  • Fasoro, J.O.
Keywords: Morality, Gender discrimination, Widowhood rites, Female genital mutilation, Preference for male children.

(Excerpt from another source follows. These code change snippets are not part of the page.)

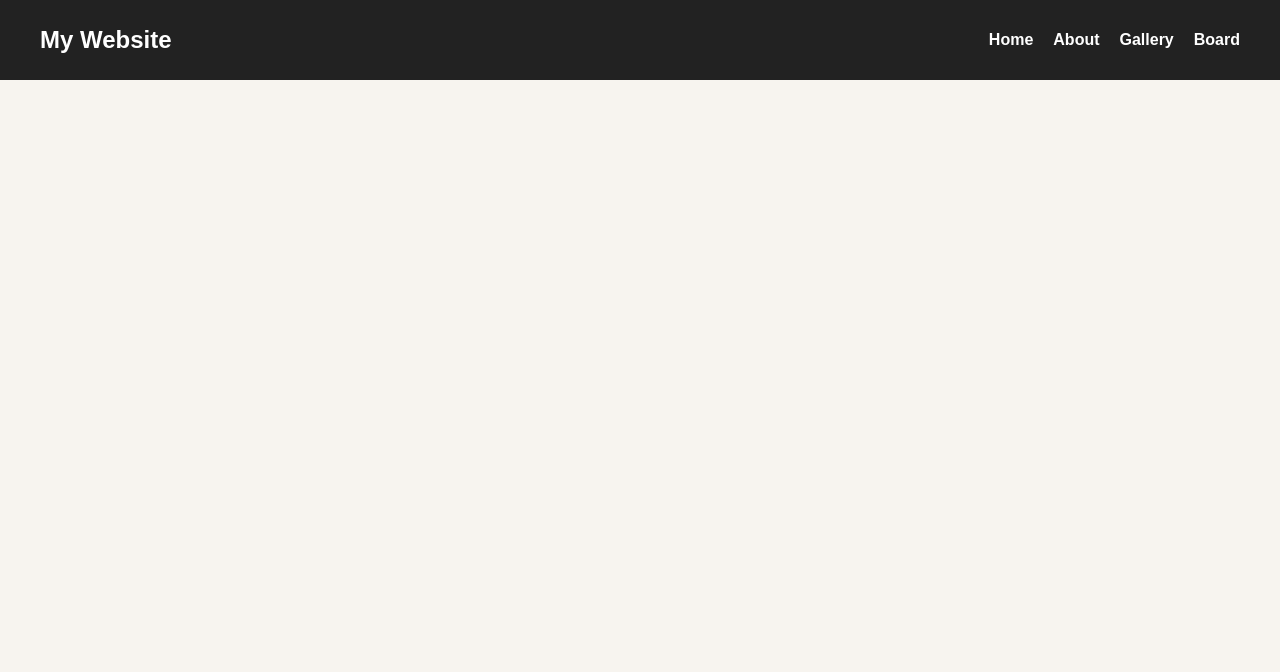
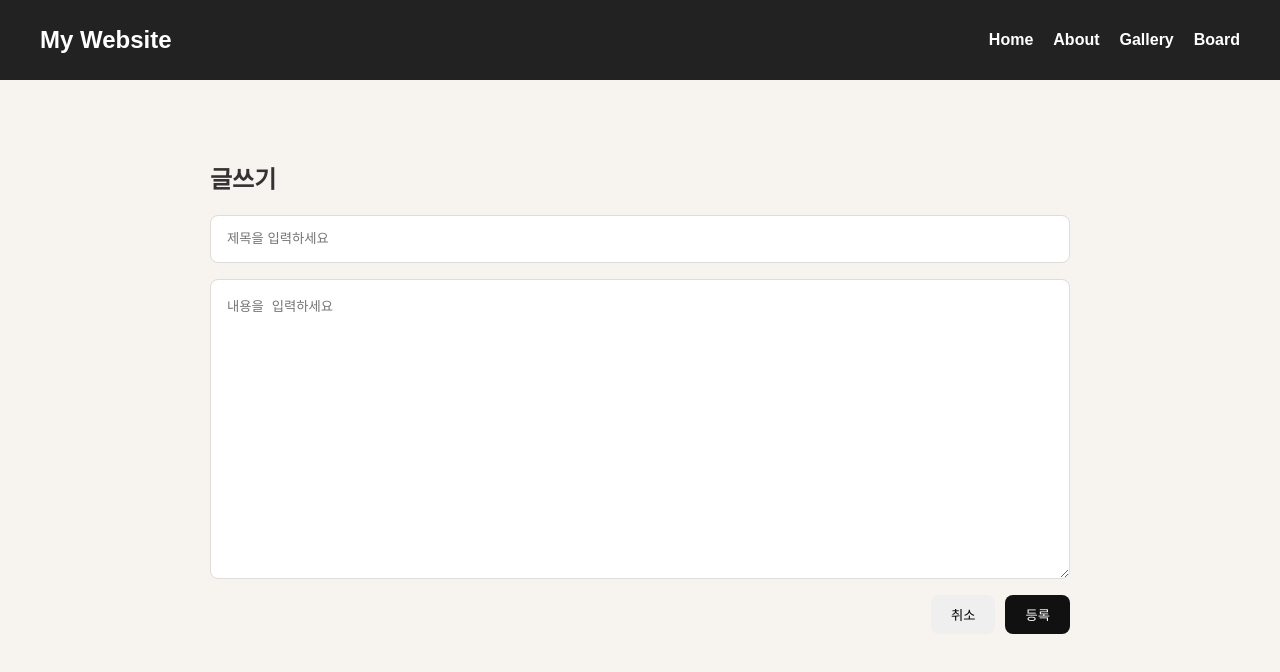
Before and after one commit to jungsk9134-dotcom/my-website, a React (Vite) app: page /board/write in a window 1280 px wide. Shown: the top 672 px of the page. Built offline with nearby package versions, Linux system fonts and the light colour scheme.

Commit message:
update website

```diff
--- a/src/App.jsx
+++ b/src/App.jsx
@@ -4,6 +4,8 @@ import Home from './pages/Home'
 import About from './pages/About'
 import Gallery from './pages/Gallery'
 import Board from './pages/Board'
+import BoardDetail from './pages/BoardDetail'
+import BoardWrite from './pages/BoardWrite'
 
 function App() {
   return (
@@ -15,6 +17,8 @@ function App() {
         <Route path="/about" element={<About />} />
         <Route path="/gallery" element={<Gallery />} />
         <Route path="/board" element={<Board />} />
+        <Route path="/board/:id" element={<BoardDetail />} />
+        <Route path="/board/write" element={<BoardWrite />} />
       </Routes>
     </>
   )
--- a/src/index.css
+++ b/src/index.css
@@ -301,6 +301,87 @@ body {
   color: #333;
   white-space: nowrap;
 }
+.board-row {
+  cursor: pointer;
+}
+.back-btn {
+  margin-bottom: 24px;
+  padding: 10px 18px;
+  border: 1px solid #ddd;
+  background: white;
+  cursor: pointer;
+  border-radius: 8px;
+}
+.post-nav {
+  margin-top: 40px;
+  border-top: 1px solid #ddd;
+}
+
+.post-nav button,
+.post-nav span {
+  display: block;
+  width: 100%;
+  padding: 16px 0;
+  border: none;
+  border-bottom: 1px solid #eee;
+  background: white;
+  text-align: left;
+  cursor: pointer;
+}
+.write-btn {
+  margin-top: 16px;
+  padding: 10px 20px;
+  border: none;
+  background: #111;
+  color: white;
+  border-radius: 8px;
+  cursor: pointer;
+}
+
+.write-page {
+  max-width: 900px;
+  margin: 0 auto;
+  padding: 60px 20px;
+}
+
+.write-form {
+  display: flex;
+  flex-direction: column;
+  gap: 16px;
+}
+
+.write-form input {
+  height: 48px;
+  padding: 0 16px;
+  border: 1px solid #ddd;
+  border-radius: 8px;
+}
+
+.write-form textarea {
+  min-height: 300px;
+  padding: 16px;
+  border: 1px solid #ddd;
+  border-radius: 8px;
+  resize: vertical;
+}
+
+.write-buttons {
+  display: flex;
+  justify-content: flex-end;
+  gap: 10px;
+}
+
+.write-buttons button {
+  padding: 10px 20px;
+  border: none;
+  border-radius: 8px;
+  cursor: pointer;
+}
+
+.write-buttons button:last-child {
+  background: #111;
+  color: white;
+}
 
 @media (max-width: 700px) {
   .board-page {
--- a/src/pages/Board.jsx
+++ b/src/pages/Board.jsx
@@ -1,3 +1,5 @@
+import { useNavigate } from 'react-router-dom'
+
 const posts = [
   {
     id: 1,
@@ -37,16 +39,23 @@ const posts = [
 ]
 
 function Board() {
+  const navigate = useNavigate()
   return (
     <main className="board-page">
       <section className="board-header">
         <h2>공지사항</h2>
         <p>공지사항입니다.</p>
+        <button className="write-btn" onClick={() => navigate('/board/write')}>
+  글쓰기
+</button>
       </section>
 
       <section className="board-list">
         {posts.map((post) => (
-          <div className="board-row" key={post.id}>
+          <div className="board-row"
+           key={post.id}
+           onClick={() => navigate(`/board/${post.id}`)}
+           >
             <strong className="board-title">{post.title}</strong>
 
             <div className="board-info">
--- /dev/null
+++ b/src/pages/BoardDetail.jsx
@@ -0,0 +1,73 @@
+import { useNavigate, useParams } from 'react-router-dom'
+
+const posts = [
+  {
+    id: 1,
+    title: '공지 [공지] 회원 가입하고 30,000원 쿠폰 받기',
+    author: '플라리스',
+    date: '2025-03-28 15:13:12',
+    views: 5390,
+    content: '회원가입 시 쿠폰을 지급합니다. 많은 참여 바랍니다.',
+  },
+  {
+    id: 2,
+    title: '공지 (종료)[플라리스타트] 2025년의 시작',
+    author: '플라리스',
+    date: '2025-02-19 14:39:27',
+    views: 863,
+    content: '2025년 이벤트가 종료되었습니다.',
+  },
+]
+
+function BoardDetail() {
+  const { id } = useParams()
+  const navigate = useNavigate()
+
+  const post = posts.find((item) => item.id === Number(id))
+  const currentIndex = posts.findIndex((item) => item.id === Number(id))
+  const prevPost = posts[currentIndex - 1]
+  const nextPost = posts[currentIndex + 1]
+
+  if (!post) {
+    return <div style={{ padding: '50px' }}>글을 찾을 수 없습니다.</div>
+  }
+
+  return (
+    <main className="board-detail">
+        <button className="back-btn" onClick={() => navigate('/board')}>
+          목록으로
+        </button>
+
+      <h2>{post.title}</h2>
+
+      <div className="detail-info">
+        <span>{post.author}</span>
+        <span>{post.date}</span>
+        <span>조회 {post.views}</span>
+      </div>
+
+      <div className="detail-content">
+        {post.content}
+      </div>
+      <div className="post-nav">
+  {prevPost ? (
+    <button onClick={() => navigate(`/board/${prevPost.id}`)}>
+      이전글: {prevPost.title}
+    </button>
+  ) : (
+    <span>이전글이 없습니다.</span>
+  )}
+
+  {nextPost ? (
+    <button onClick={() => navigate(`/board/${nextPost.id}`)}>
+      다음글: {nextPost.title}
+    </button>
+  ) : (
+    <span>다음글이 없습니다.</span>
+  )}
+</div>
+    </main>
+  )
+}
+
+export default BoardDetail
--- /dev/null
+++ b/src/pages/BoardWrite.jsx
@@ -0,0 +1,48 @@
+import { useState } from 'react'
+import { useNavigate } from 'react-router-dom'
+
+function BoardWrite() {
+  const navigate = useNavigate()
+
+  const [title, setTitle] = useState('')
+  const [content, setContent] = useState('')
+
+  const handleSubmit = (e) => {
+    e.preventDefault()
+
+    alert('Firebase 연결 전이라 아직 저장은 안 됩니다.')
+    navigate('/board')
+  }
+
+  return (
+    <main className="write-page">
+      <h2>글쓰기</h2>
+
+      <form className="write-form" onSubmit={handleSubmit}>
+        <input
+          type="text"
+          placeholder="제목을 입력하세요"
+          value={title}
+          onChange={(e) => setTitle(e.target.value)}
+        />
+
+        <textarea
+          placeholder="내용을 입력하세요"
+          value={content}
+          onChange={(e) => setContent(e.target.value)}
+        />
+
+        <div className="write-buttons">
+          <button type="button" onClick={() => navigate('/board')}>
+            취소
+          </button>
+          <button type="submit">
+            등록
+          </button>
+        </div>
+      </form>
+    </main>
+  )
+}
+
+export default BoardWrite
```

Most cultures of the world, especially in Africa, still retain some practices that are inherently inimical to human, social and economic development. Yoruba culture is not an exception. The cultural practices among the Yoruba people that are the focus of this paper relates to gender discrimination which manifests in female genital mutilation, widowhood rites and preference for male children. This requires critical engagement because it borders on the denigration of the humanity of the feminine gender. This paper agrees with Kant that humans, women inclusive, should be treated not as means to an end but as ends-in-themselves. One of the defining characteristics of humans is rationality. As rational beings, women have inalienable rights that the society has a moral obligation to enforce and protect. However the work reveals that the patriarchal nature of the Yoruba culture denies women of their rights and that the treatment of women was grounded in certain narratives that are not rationally well-founded. It is therefore argued that following Kant, there is the need to recognize the humanity in women and preserve their rights and dignity in the society. In other words, the rights of women are sacrosanct and ought to be accorded equal respect as those of their male counterparts. The paper concludes that there is the urgent need for the deconstruction of the narratives surrounding these harmful practices so that women may be accorded proper treatment in the society